# About this task
Search the records below for "padding" and copy every line it turns up in.

Code change snippets:
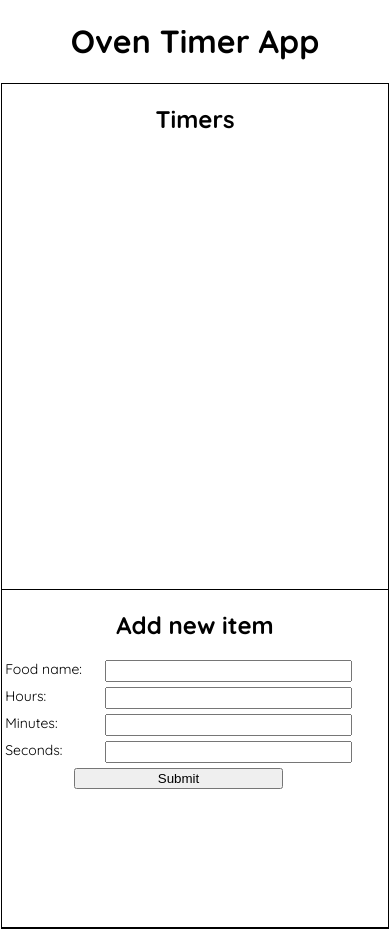
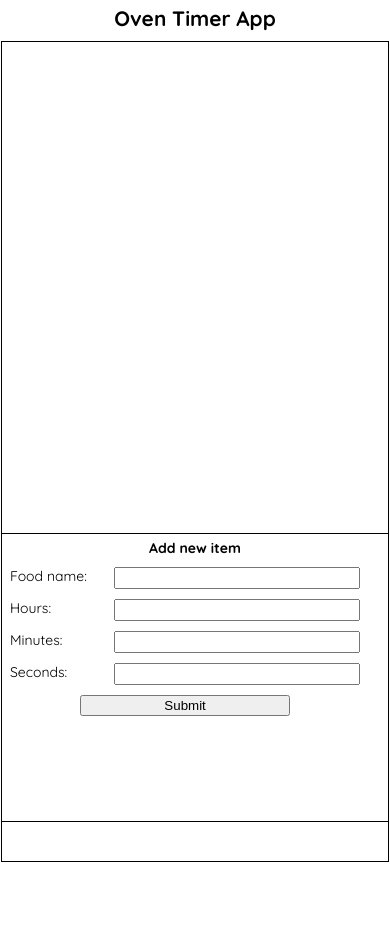
Before and after one commit to bibhashdash/oventimer, a plain HTML site: page index.html in a window 390 px wide. After the commit the page ends 862 px from the top, so only its background shows below. Drawn offline with Linux system fonts and the light colour scheme.

Commit message:
cleaned up mobile UI

```diff
--- a/index.html
+++ b/index.html
@@ -18,13 +18,13 @@
     <link rel="stylesheet" href="style.css" />
   </head>
   <body>
-    <h1>Oven Timer App</h1>
+    <h1 class="app-heading">Oven Timer App</h1>
 
     <main>
       <div class="app">
-        <div class="heading">
+        <!-- <div class="heading">
           <h2>Timers</h2>
-        </div>
+        </div> -->
         <div class="food-items"></div>
 
         <div class="add-item-section">
--- a/style.css
+++ b/style.css
@@ -27,11 +27,19 @@ p {
   align-items: center;
   justify-content: flex-start;
 }
-.heading {
-  /* border-color: violet; */
+/* .heading {
+  border-color: violet;
   width: 100%;
   height: 10%;
   text-align: center;
+} */
+
+.app-heading {
+  /* border: 1px solid red; */
+  height: 5%;
+  font-size: 1.3rem;
+  margin-top: 5px;
+  margin-bottom: 10px;
 }
 .food-items {
   /* border-color: violet; */
@@ -132,12 +140,23 @@ p {
     border: 1px solid;
     border-color: black;
     width: 99vw;
-    height: 100vh;
+    height: 97vh;
     display: flex;
     flex-direction: column;
     align-items: center;
     justify-content: flex-start;
   }
+
+  .food-items {
+    /* border-color: violet; */
+    width: 100%;
+    height: 60%;
+    display: flex;
+    flex-direction: column;
+    overflow-y: scroll;
+    font-size: 2rem;
+  }
+
   .timer-row {
     height: 4rem;
 
@@ -146,16 +165,21 @@ p {
   .form {
     font-size: 14px;
   }
+  .heading2 {
+    font-size: 14px;
+    margin-top: 5px;
+    margin-bottom: 10px;
+  }
   .food-items {
     font-size: 18px;
   }
   .form {
-    padding-left: 0.2rem;
-    padding-right: 0.2rem;
+    padding-left: 0.5rem;
+    padding-right: 0rem;
     display: grid;
     grid-template-columns: 25% 65%;
     grid-template-rows: repeat(4, 1fr);
-    gap: 5px;
+    /* gap: 5px; */
   }
   .form-input {
     height: 1rem;
@@ -165,7 +189,7 @@ p {
   .add-item-section {
     border: 1px solid black;
     width: 100%;
-    height: 40%;
+    height: 35%;
     display: flex;
     flex-direction: column;
     align-items: stretch;
```
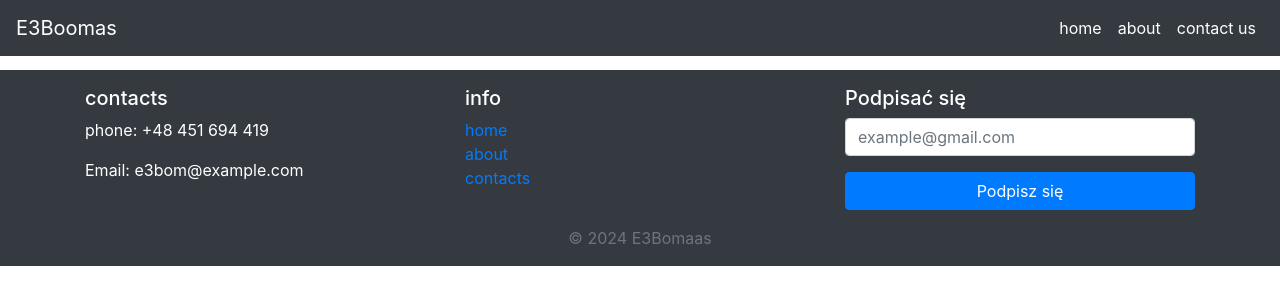
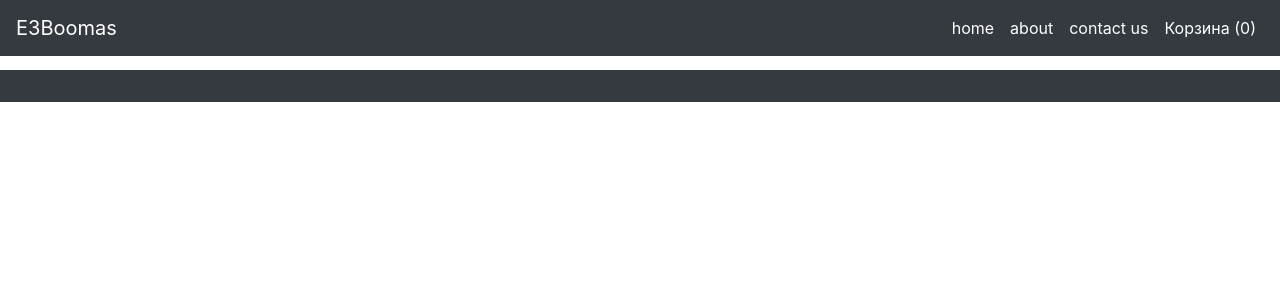
Before and after one commit to BillShalker/E3Boomas, a Django app: template templates/store/base.html in a window 1280 px wide. Shown: the top 305 px of the page. Run offline with Django 5.2, Linux system fonts and the light colour scheme; the template is opened without the code that fills it, so the values that code supplies are empty; some libraries are stand-ins or nearby versions.

Commit message:
shopping cart unstable v0.01 added

```diff
--- a/store/urls.py
+++ b/store/urls.py
@@ -5,4 +5,12 @@ from django.conf.urls.static import static
 
 urlpatterns = [
     path('home/', views.home, name='home'),  # create home url
+
+    # Существующие URL-адреса
+    path('add_to_cart/<int:product_id>/', views.add_to_cart, name='add_to_cart'),
+    path('update_cart/', views.update_cart, name='update_cart'),
+    path('remove_from_cart/', views.remove_from_cart, name='remove_from_cart'),
+    path('view_cart/', views.view_cart, name='view_cart'),
+    # Остальные URL-адреса
+
 ]
--- a/templates/store/base.html
+++ b/templates/store/base.html
@@ -7,7 +7,7 @@
     <!-- Подключение Bootstrap CSS -->
     <link rel="stylesheet" href="https://stackpath.bootstrapcdn.com/bootstrap/4.5.2/css/bootstrap.min.css">
     <style>
-        /* CSS для фиксированного навбара */
+        /* Существующие стили */
         body {
             padding-top: 56px;
         }
@@ -18,25 +18,27 @@
             }
         }
 
-        /* Настройка цвета и стилей навбара */
         .navbar-custom {
-            background-color: #5484b3; /* Цвет фона */
-            color: #ffffff; /* Цвет текста */
+            background-color: #5484b3;
+            color: #ffffff;
         }
 
         .navbar-custom .navbar-brand, .navbar-custom .navbar-nav .nav-link {
-            color: #ffffff; /* Цвет ссылок и текста бренда */
+            color: #ffffff;
         }
 
         .navbar-custom .navbar-nav .nav-link:hover {
-            color: #aaaaaa; /* Цвет ссылок при наведении */
+            color: #aaaaaa;
         }
 
+        /* Стили для модального окна корзины */
+        #cartModal .modal-body {
+            max-height: 400px;
+            overflow-y: auto;
+        }
     </style>
-
 </head>
 <body>
-<!-- Хедер сайта -->
 <header>
     <nav class="navbar navbar-expand-lg navbar-dark bg-dark fixed-top navbar-custom">
         <a class="navbar-brand" href="#">E3Boomas</a>
@@ -46,7 +48,7 @@
         </button>
         <div class="collapse navbar-collapse" id="navbarNav">
             <ul class="navbar-nav ml-auto">
-                <!--пункты меню -->
+                <!-- Существующие пункты меню -->
                 <li class="nav-item">
                     <a class="nav-link" href="#">home</a>
                 </li>
@@ -56,54 +58,58 @@
                 <li class="nav-item">
                     <a class="nav-link" href="#">contact us</a>
                 </li>
+                <!-- Кнопка корзины -->
+                <li class="nav-item">
+                    <a class="nav-link" href="#" id="cart-button">Корзина (<span id="cart-count">0</span>)</a>
+                </li>
             </ul>
         </div>
     </nav>
 </header>
 
-<!-- Основное содержимое страницы -->
 <main>
     {% block content %}
         <!-- Это место для содержимого каждой отдельной страницы -->
     {% endblock %}
 </main>
 
-<!-- Футер сайта -->
 <footer class="footer mt-auto py-3 bg-dark text-white">
-    <div class="container">
-        <div class="row">
-            <div class="col-lg-4">
-                <h5>contacts</h5>
-                <p>phone: +48 451 694 419</p>
-                <p>Email: e3bom@example.com</p>
+    <!-- Содержимое футера -->
+</footer>
+
+<!-- Модальное окно корзины -->
+<div class="modal fade" id="cartModal" tabindex="-1" role="dialog" aria-labelledby="cartModalLabel" aria-hidden="true">
+    <div class="modal-dialog" role="document">
+        <div class="modal-content">
+            <div class="modal-header">
+                <h5 class="modal-title" id="cartModalLabel">Ваша корзина</h5>
+                <button type="button" class="close" data-dismiss="modal" aria-label="Close">
+                    <span aria-hidden="true">&times;</span>
+                </button>
             </div>
-            <div class="col-lg-4">
-                <h5>info</h5>
-                <ul class="list-unstyled">
-                    <li><a href="#">home</a></li>
-                    <li><a href="#">about</a></li>
-                    <li><a href="#">contacts</a></li>
-                </ul>
+            <div class="modal-body">
+                <!-- Содержимое корзины будет загружаться сюда -->
             </div>
-            <div class="col-lg-4">
-                <h5>Podpisać się</h5>
-                <form>
-                    <div class="form-group">
-                        <input type="email" class="form-control" placeholder="example@gmail.com">
-                    </div>
-                    <button type="submit" class="btn btn-primary btn-block">Podpisz się</button>
-                </form>
+            <div class="modal-footer">
+                <button type="button" class="btn btn-secondary" data-dismiss="modal">Продолжить покупки</button>
+                <button type="button" class="btn btn-primary">Оформить заказ</button>
             </div>
         </div>
     </div>
-    <div class="container text-center mt-3">
-        <span class="text-muted">© 2024 E3Bomaas</span>
-    </div>
-</footer>
+</div>
 
 <!-- Подключение Bootstrap JS и скриптов -->
 <script src="https://code.jquery.com/jquery-3.5.1.slim.min.js"></script>
 <script src="https://cdn.jsdelivr.net/npm/@popperjs/core@2.5.4/dist/umd/popper.min.js"></script>
 <script src="https://stackpath.bootstrapcdn.com/bootstrap/4.5.2/js/bootstrap.min.js"></script>
+<script>
+    // Пример JavaScript для управления модальным окном корзины
+    $(document).ready(function () {
+        $('#cart-button').click(function () {
+            $('#cartModal').modal('show');
+            // Загрузите содержимое корзины AJAX'ом и отобразите здесь
+        });
+    });
+</script>
 </body>
 </html>
```
Also changed, not shown: store/models.py (+12 -0 lines), store/views.py (+73 -2 lines), templates/store/home.html (+51 -6 lines), templates/store/view_cart.html (added, +19 -0 lines), db.sqlite3, static/media/products/Frame_2.jpg (added), static/media/products/photo_2024-03-11_17.41.27_BE5U7GK.jpeg (added), static/media/products/photo_2024-03-11_17.41.27_XsQiNOd.jpeg (added), store/migrations/0005_alter_product_picture_cartitem.py (added), 1 other file.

# Solved problem
-    padding-left: 0.2rem;
-    padding-right: 0.2rem;
+    padding-left: 0.5rem;
+    padding-right: 0rem;
             padding-top: 56px;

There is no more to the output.